Work required:
Read through the entries below and return each line with the word "html".

Data for this exercise:
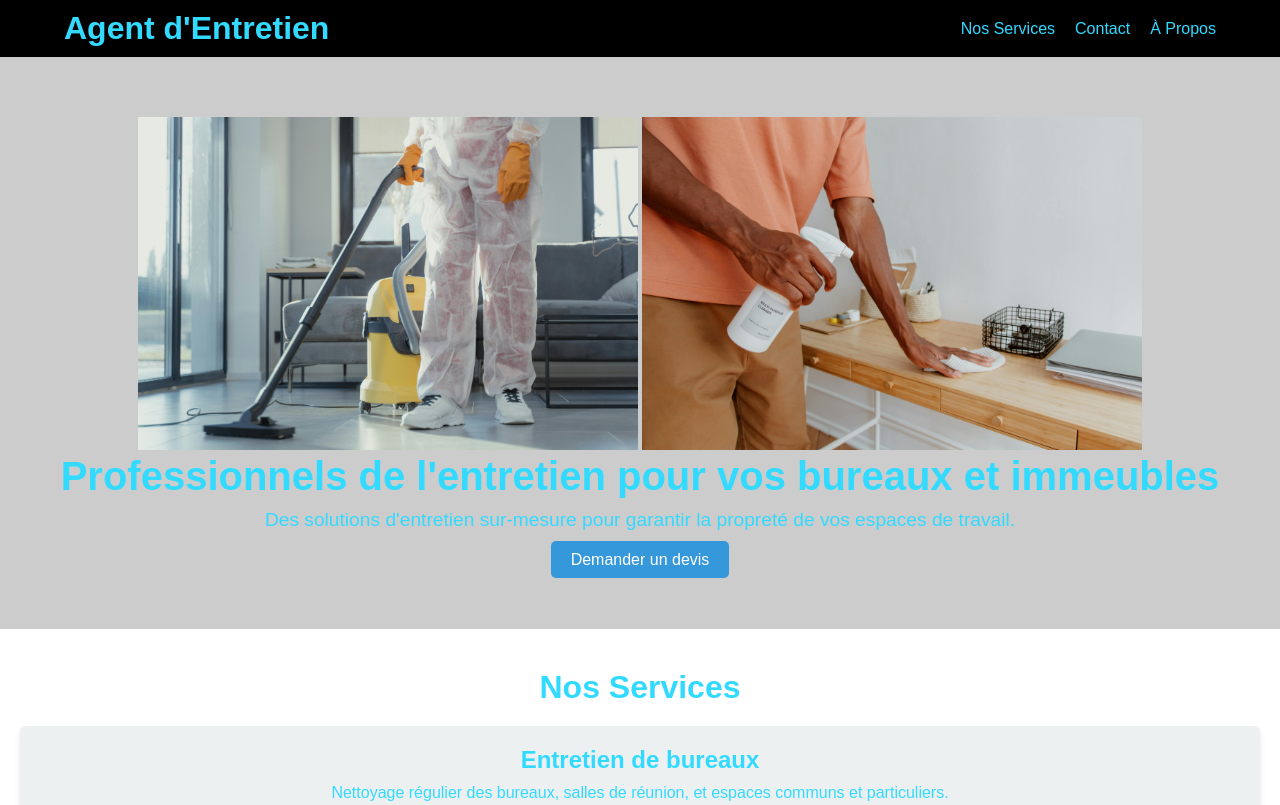
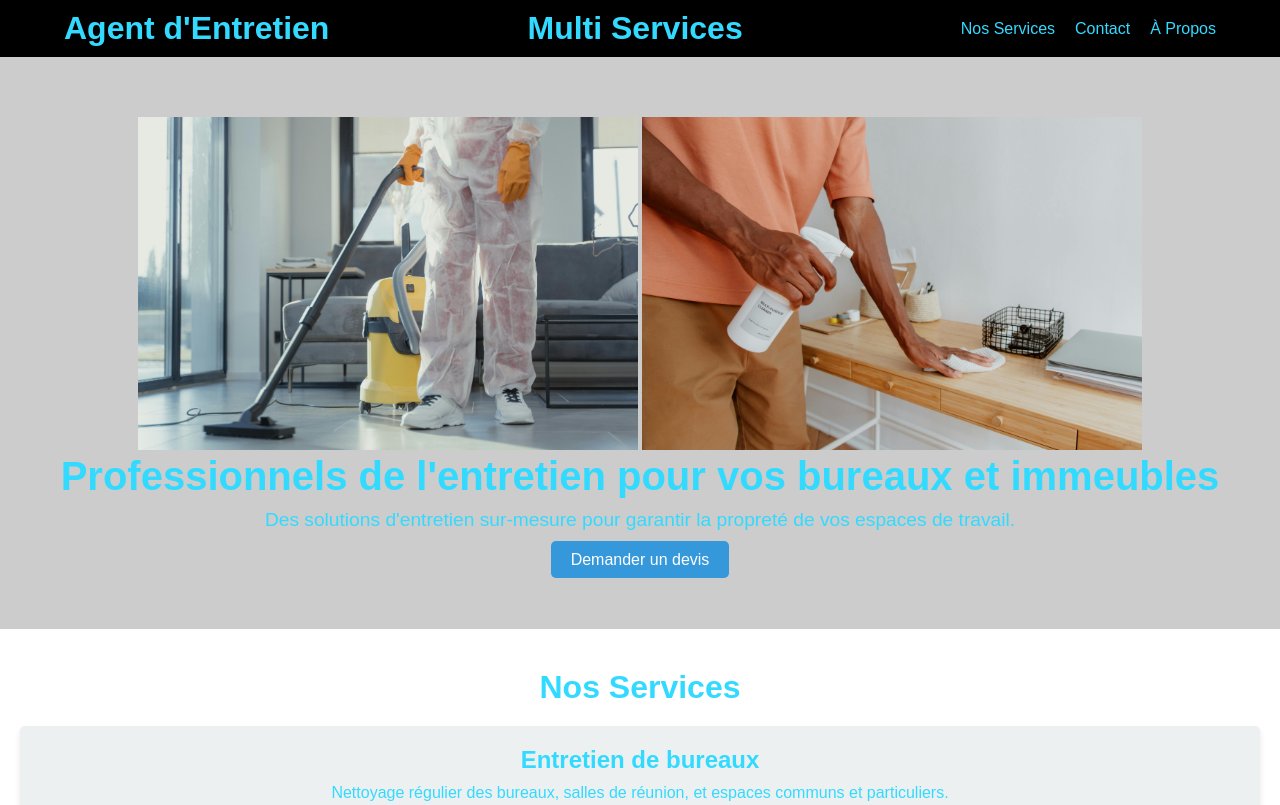
Before and after one commit to MultiServices79/Niort, a plain HTML site: page index.html in a window 1280 px wide. Shown: the top 805 px of the page. Drawn offline with Linux system fonts and the light colour scheme; placeholder pictures from the web are drawn by us.

Commit message:
Add files via upload

```diff
--- a/index.html
+++ b/index.html
@@ -11,6 +11,7 @@
     <header>
         <div class="container">
             <h1>Agent d'Entretien</h1>
+			<h1>Multi Services</h1>
             <nav>
                 <ul>
                     <li><a href="#services">Nos Services</a></li>
```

The completed task:
Before and after one commit to MultiServices79/Niort, a plain HTML site: page index.html in a window 1280 px wide. Shown: the top 805 px of the page. Drawn offline with Linux system fonts and the light colour scheme; placeholder pictures from the web are drawn by us.
--- a/index.html
+++ b/index.html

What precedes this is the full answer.